*Work required*. Among the lines of the records below, copy those that hold the word "cells".

** Opening The data block **

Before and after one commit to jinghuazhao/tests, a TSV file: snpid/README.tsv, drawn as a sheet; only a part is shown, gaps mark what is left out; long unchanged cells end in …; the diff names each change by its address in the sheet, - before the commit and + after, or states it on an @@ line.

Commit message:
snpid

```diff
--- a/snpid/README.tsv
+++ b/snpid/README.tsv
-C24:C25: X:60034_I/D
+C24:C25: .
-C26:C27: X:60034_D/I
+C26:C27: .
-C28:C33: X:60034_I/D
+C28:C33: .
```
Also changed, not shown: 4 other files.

** Closing The data block **
** Opening The data block **

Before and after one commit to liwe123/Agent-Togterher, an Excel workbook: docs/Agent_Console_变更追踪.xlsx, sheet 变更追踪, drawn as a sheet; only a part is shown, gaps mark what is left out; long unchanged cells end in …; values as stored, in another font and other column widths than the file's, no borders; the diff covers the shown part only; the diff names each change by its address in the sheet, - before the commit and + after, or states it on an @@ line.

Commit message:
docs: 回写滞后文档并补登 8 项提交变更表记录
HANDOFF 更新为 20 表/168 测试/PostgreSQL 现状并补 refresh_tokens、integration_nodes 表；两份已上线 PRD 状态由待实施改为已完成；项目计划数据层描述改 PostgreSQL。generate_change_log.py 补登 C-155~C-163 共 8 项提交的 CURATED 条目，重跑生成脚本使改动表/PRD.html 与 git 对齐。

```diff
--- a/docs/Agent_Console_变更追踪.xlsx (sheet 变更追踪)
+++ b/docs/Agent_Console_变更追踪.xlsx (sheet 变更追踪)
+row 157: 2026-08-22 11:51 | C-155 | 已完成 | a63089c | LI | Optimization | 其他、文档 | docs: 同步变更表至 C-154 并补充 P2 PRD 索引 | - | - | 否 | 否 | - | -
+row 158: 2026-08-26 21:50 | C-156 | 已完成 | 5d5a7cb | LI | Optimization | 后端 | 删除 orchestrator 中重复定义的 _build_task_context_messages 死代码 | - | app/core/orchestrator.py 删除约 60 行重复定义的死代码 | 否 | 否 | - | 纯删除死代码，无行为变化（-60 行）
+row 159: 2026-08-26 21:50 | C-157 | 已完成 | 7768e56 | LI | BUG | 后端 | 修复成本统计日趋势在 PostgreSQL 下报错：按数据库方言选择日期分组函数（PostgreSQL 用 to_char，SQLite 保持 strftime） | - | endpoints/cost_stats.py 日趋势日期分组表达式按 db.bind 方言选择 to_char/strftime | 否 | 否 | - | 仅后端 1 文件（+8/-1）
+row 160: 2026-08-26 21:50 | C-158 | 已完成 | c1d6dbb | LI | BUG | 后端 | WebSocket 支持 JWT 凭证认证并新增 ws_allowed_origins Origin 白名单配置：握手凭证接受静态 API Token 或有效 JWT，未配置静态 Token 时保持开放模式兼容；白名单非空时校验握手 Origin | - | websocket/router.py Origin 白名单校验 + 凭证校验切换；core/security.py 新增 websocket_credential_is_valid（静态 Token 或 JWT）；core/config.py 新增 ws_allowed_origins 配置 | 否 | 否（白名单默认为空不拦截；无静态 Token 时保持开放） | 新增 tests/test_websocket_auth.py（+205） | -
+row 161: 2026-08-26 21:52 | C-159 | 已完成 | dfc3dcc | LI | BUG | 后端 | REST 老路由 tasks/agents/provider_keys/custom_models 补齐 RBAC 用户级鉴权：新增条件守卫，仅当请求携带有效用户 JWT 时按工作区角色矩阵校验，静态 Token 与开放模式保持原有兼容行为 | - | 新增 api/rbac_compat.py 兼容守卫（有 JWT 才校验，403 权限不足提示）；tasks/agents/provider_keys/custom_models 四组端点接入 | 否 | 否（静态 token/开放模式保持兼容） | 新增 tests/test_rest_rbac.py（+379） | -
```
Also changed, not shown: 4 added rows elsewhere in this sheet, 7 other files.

** Closing The data block **

*Output*.
Before and after one commit to jinghuazhao/tests, a TSV file: snpid/README.tsv, drawn as a sheet; only a part is shown, gaps mark what is left out; long unchanged cells end in …; the diff names each change by its address in the sheet, - before the commit and + after, or states it on an @@ line.
Before and after one commit to liwe123/Agent-Togterher, an Excel workbook: docs/Agent_Console_变更追踪.xlsx, sheet 变更追踪, drawn as a sheet; only a part is shown, gaps mark what is left out; long unchanged cells end in …; values as stored, in another font and other column widths than the file's, no borders; the diff covers the shown part only; the diff names each change by its address in the sheet, - before the commit and + after, or states it on an @@ line.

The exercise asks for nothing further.